In a spray bottle, dilute five drops of essential oil for every one tablespoon of witch hazel or water. Apply directly to your scalp, but be careful near your eyes.
Natural hair growth supplements include propolis, pumpkin seed oil, saw palmetto, and ginseng capsules. Tinctures and extracts can be added to your favorite drinks. Love to cook? Use pumpkin seed oil and ginseng in a recipe.
References [ + ]
|1.||↑||Alopecia areata. University of Maryland Medical Center.|
|2, 10, 13, 14.||↑||Cho, Young Hye, Sang Yeoup Lee, Dong Wook Jeong, Eun Jung Choi, Yun Jin Kim, Jeong Gyu Lee, Yu Hyeon Yi, and Hyeong Soo Cha. “Effect of pumpkin seed oil on hair growth in men with androgenetic alopecia: a randomized, double-blind, placebo-controlled trial.” Evidence-based complementary and alternative medicine 2014 (2014).|
|3.||↑||Oh, Ji Young, Min Ah Park, and Young Chul Kim. “Peppermint oil promotes hair growth without toxic signs.” Toxicological research 30, no. 4 (2014): 297.|

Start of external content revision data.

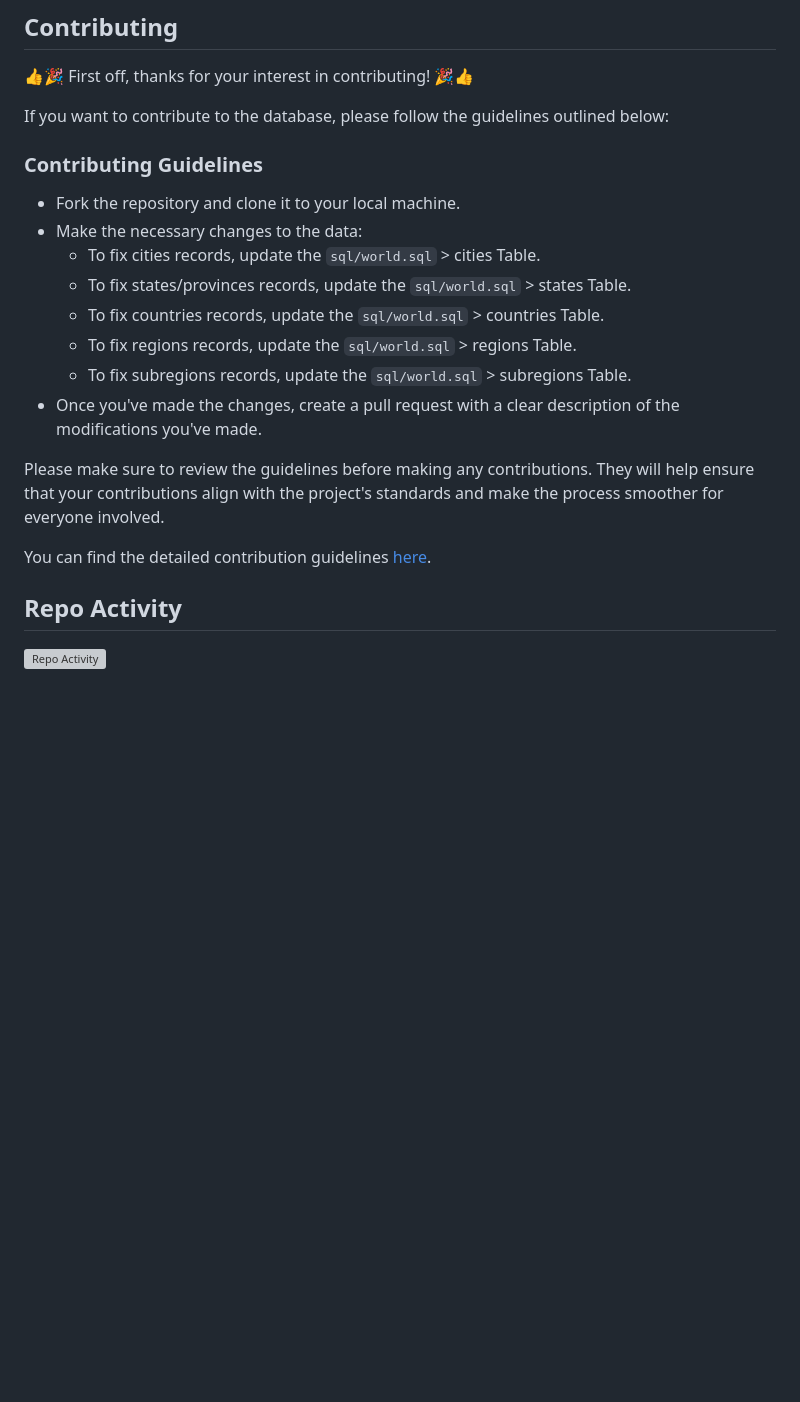
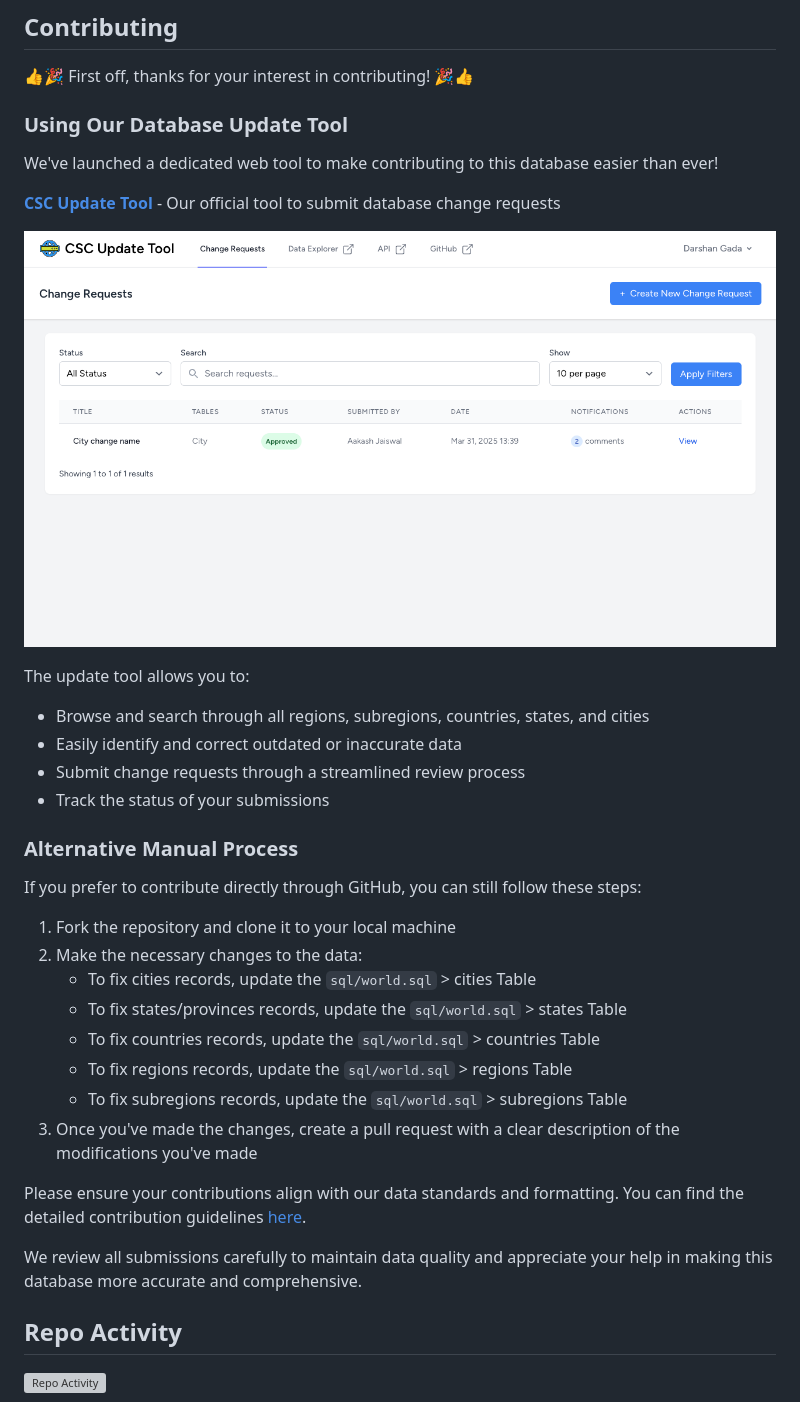
Before and after one commit to dr5hn/countries-states-cities-database, a Markdown page: README.md, the part around the change. Rendered like a GitHub page; blank space fills up the shorter version; grey boxes are pictures that could not be loaded.

```diff
--- a/README.md
+++ b/README.md
@@ -77,22 +77,36 @@ This **Countries States Cities Database** is made available under the [Open Data
 
 :+1::tada: First off, thanks for your interest in contributing! :tada::+1:
 
-If you want to contribute to the database, please follow the guidelines outlined below:
+### Using Our Database Update Tool
 
-### Contributing Guidelines
+We've launched a dedicated web tool to make contributing to this database easier than ever!
 
-- Fork the repository and clone it to your local machine.
-- Make the necessary changes to the data:
-  - To fix cities records, update the `sql/world.sql` > cities Table.
-  - To fix states/provinces records, update the `sql/world.sql` > states Table.
-  - To fix countries records, update the `sql/world.sql` > countries Table.
-  - To fix regions records, update the `sql/world.sql` > regions Table.
-  - To fix subregions records, update the `sql/world.sql` > subregions Table.
-- Once you've made the changes, create a pull request with a clear description of the modifications you've made.
+**[CSC Update Tool](https://manager.countrystatecity.in/)** - Our official tool to submit database change requests
 
-Please make sure to review the guidelines before making any contributions. They will help ensure that your contributions align with the project's standards and make the process smoother for everyone involved.
+[![banner](.github/update-tool.png)](https://manager.countrystatecity.in/)
 
-You can find the detailed contribution guidelines [here](https://github.com/dr5hn/countries-states-cities-database/blob/master/.github/CONTRIBUTING.md).
+The update tool allows you to:
+- Browse and search through all regions, subregions, countries, states, and cities
+- Easily identify and correct outdated or inaccurate data
+- Submit change requests through a streamlined review process
+- Track the status of your submissions
+
+### Alternative Manual Process
+
+If you prefer to contribute directly through GitHub, you can still follow these steps:
+
+1. Fork the repository and clone it to your local machine
+2. Make the necessary changes to the data:
+   - To fix cities records, update the `sql/world.sql` > cities Table
+   - To fix states/provinces records, update the `sql/world.sql` > states Table
+   - To fix countries records, update the `sql/world.sql` > countries Table
+   - To fix regions records, update the `sql/world.sql` > regions Table
+   - To fix subregions records, update the `sql/world.sql` > subregions Table
+3. Once you've made the changes, create a pull request with a clear description of the modifications you've made
+
+Please ensure your contributions align with our data standards and formatting. You can find the detailed contribution guidelines [here](https://github.com/dr5hn/countries-states-cities-database/blob/master/.github/CONTRIBUTING.md).
+
+We review all submissions carefully to maintain data quality and appreciate your help in making this database more accurate and comprehensive.
 
 ## Repo Activity
 
```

|4.||↑||Lee, Boo Hyeong, Jae Soon Lee, and Young Chul Kim. “Hair Growth-Promoting Effects of Lavender Oil in C57BL/6 Mice.” Toxicological research 32, no. 2 (2016): 103.|
|5.||↑||Park, Young-Ok, Su-Eun Kim, and Young-Chul Kim. “Action mechanism of Chamaecyparis obtusa oil on hair growth.” Toxicological research 29, no. 4 (2013): 241. Harvard|
|7, 8.||↑||Shatalebi, Mohammad-Ali, Leila Safaeian, Azar Baradaran, and Mozhde Alamdarian. “Preparation and evaluation of a hair wax containing propolis and Eruca sativa seed oil for hair growth.” Advanced Biomedical Research 5 (2016).|
|9.||↑||Testosterone, prostate cancer, and balding: Is there a link? Harvard Health Publications Harvard Medical School.|
|11.||↑||Kwon, O. S., J. H. Han, H. G. Yoo, J. H. Chung, K. H. Cho, H. C. Eun, and K. H. Kim. “Human hair growth enhancement in vitro by green tea epigallocatechin-3-gallate (EGCG).” Phytomedicine 14, no. 7 (2007): 551-555.|
|12.||↑||Gu, Lin-Tao, Jia Yang, Shi-Zheng Su, Wen-Wen Liu, Zhong-Gang Shi, and Qi-Rong Wang. “Green tea polyphenols protects cochlear hair cells from ototoxicity by inhibiting notch signaling.” Neurochemical research 40, no. 6 (2015): 1211-1219.|
|15.||↑||Park, Gyeong-Hun, Ki-young Park, Hong-il Cho, Sang-Min Lee, Ji Su Han, Chong Hyun Won, Sung Eun Chang et al. “Red ginseng extract promotes the hair growth in cultured human hair follicles.” Journal of medicinal food 18, no. 3 (2015): 354-362.|
Disclaimer: The content is purely informative and educational in nature and should not be construed as medical advice. Please use the content only in consultation with an appropriate certified medical or healthcare professional.